Arriving in two distinctly different fan-friendly editions, "Backtracks" spans the length and breadth of AC/DC's career, bringing together rare songs, hard-to-find live performances and the long-awaited debut of "Family Jewels Disc 3", a DVD showcasing the group's music videos, live performances, and promotional clips from 1992-2009. (The original double-disc "Family Jewels" was named 2005's "DVD of the Year" by the U.K.'s Classic Rock magazine while the RIAA certified the collection 10x platinum for sales in excess of 1 million copies in the U.S. alone.)
Its lengthy incubation process notwithstanding, V.V. Brown's clever debut album, Travelling Like the Light, is as genuine, natural, and deep as mishmash throwback pop can get.

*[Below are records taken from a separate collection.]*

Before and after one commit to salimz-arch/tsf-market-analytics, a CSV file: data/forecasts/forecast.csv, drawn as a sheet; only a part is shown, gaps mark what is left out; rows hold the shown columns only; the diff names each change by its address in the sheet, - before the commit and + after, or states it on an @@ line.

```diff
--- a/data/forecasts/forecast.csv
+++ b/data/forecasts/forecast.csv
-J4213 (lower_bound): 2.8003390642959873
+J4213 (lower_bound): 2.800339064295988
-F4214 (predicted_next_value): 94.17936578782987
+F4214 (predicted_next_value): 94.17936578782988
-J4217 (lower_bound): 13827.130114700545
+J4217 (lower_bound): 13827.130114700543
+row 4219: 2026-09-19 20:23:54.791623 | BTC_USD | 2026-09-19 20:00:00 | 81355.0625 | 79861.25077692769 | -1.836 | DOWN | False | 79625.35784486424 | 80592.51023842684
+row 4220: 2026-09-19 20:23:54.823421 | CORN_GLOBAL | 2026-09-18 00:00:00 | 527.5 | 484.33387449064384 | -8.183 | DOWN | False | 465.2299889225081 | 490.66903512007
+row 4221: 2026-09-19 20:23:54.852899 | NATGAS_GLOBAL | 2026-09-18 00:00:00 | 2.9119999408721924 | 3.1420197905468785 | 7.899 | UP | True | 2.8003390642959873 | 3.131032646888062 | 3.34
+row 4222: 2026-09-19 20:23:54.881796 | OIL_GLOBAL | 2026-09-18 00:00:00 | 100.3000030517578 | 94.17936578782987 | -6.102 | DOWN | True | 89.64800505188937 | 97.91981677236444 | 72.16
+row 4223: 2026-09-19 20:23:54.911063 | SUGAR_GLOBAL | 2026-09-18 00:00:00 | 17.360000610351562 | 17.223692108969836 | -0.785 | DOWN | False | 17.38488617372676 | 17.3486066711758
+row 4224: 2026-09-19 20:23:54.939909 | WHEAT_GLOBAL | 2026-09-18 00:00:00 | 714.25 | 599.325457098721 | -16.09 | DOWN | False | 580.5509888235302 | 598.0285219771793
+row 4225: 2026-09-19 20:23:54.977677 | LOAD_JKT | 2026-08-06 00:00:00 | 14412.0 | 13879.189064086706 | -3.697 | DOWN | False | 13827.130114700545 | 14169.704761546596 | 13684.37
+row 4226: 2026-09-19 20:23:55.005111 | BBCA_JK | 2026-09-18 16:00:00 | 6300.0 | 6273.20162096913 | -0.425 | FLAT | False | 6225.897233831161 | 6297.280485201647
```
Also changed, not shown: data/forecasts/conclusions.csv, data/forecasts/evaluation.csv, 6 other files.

There are a couple contemporary moments, like "Shark in the Water," featuring strummy verses and a surging chorus, but the album mostly shoots forth nods to R&B and rock & roll of the '50s, '60s, and '70s that are relentlessly playful, whether the lyrics reveal tears, daggers, or butterflies. Brown, an English songwriter who has written hits for the Pussycat Dolls and Sugababes, is bound to provoke comparisons with Janelle Monáe for her retro look and boundless energy, but she's closer to being the child of Kirsty MacColl and the sibling of Jazmine Sullivan, messing with pop traditions as she courts and reprimands with a large, youthful voice that positively dances.
Originally released on Polydor in 1974, "Fragments of Light" does not bend to mid-'70s genre-classism. Fluid, meditative guitar leads and innovative use of synthesizers, combined with a noted lack of percussion (and vocals) on all but a few songs, have drawn comparisons to Kosmische legends Tangerine Dream and Popol Vuh. "Space Closure," the only track with live drums, resembles the kinetic progressive rock of fellow Italian Franco Battiato, while the shimmering bliss of "Do You Love Me?" rivals the American power pop that Falsini surely absorbed during his time in the States. A certain airy, homespun feel lends "Fragments of Light" its unique character.
Pere Ubu's troubles with record companies are legendary within certain underground rock circles. In perhaps the most bizarre turn of events, the group's collected works of 1978-1982 – after being out of print for nearly a decade – were reissued by Geffen as a five-disc box set, Datapanik in the Year Zero. Named after the group's 1978 EP, the set is arranged chronologically and occasionally substitutes live versions for studio tracks, but that hardly matters – nearly every song the band recorded during the five-year time span is included.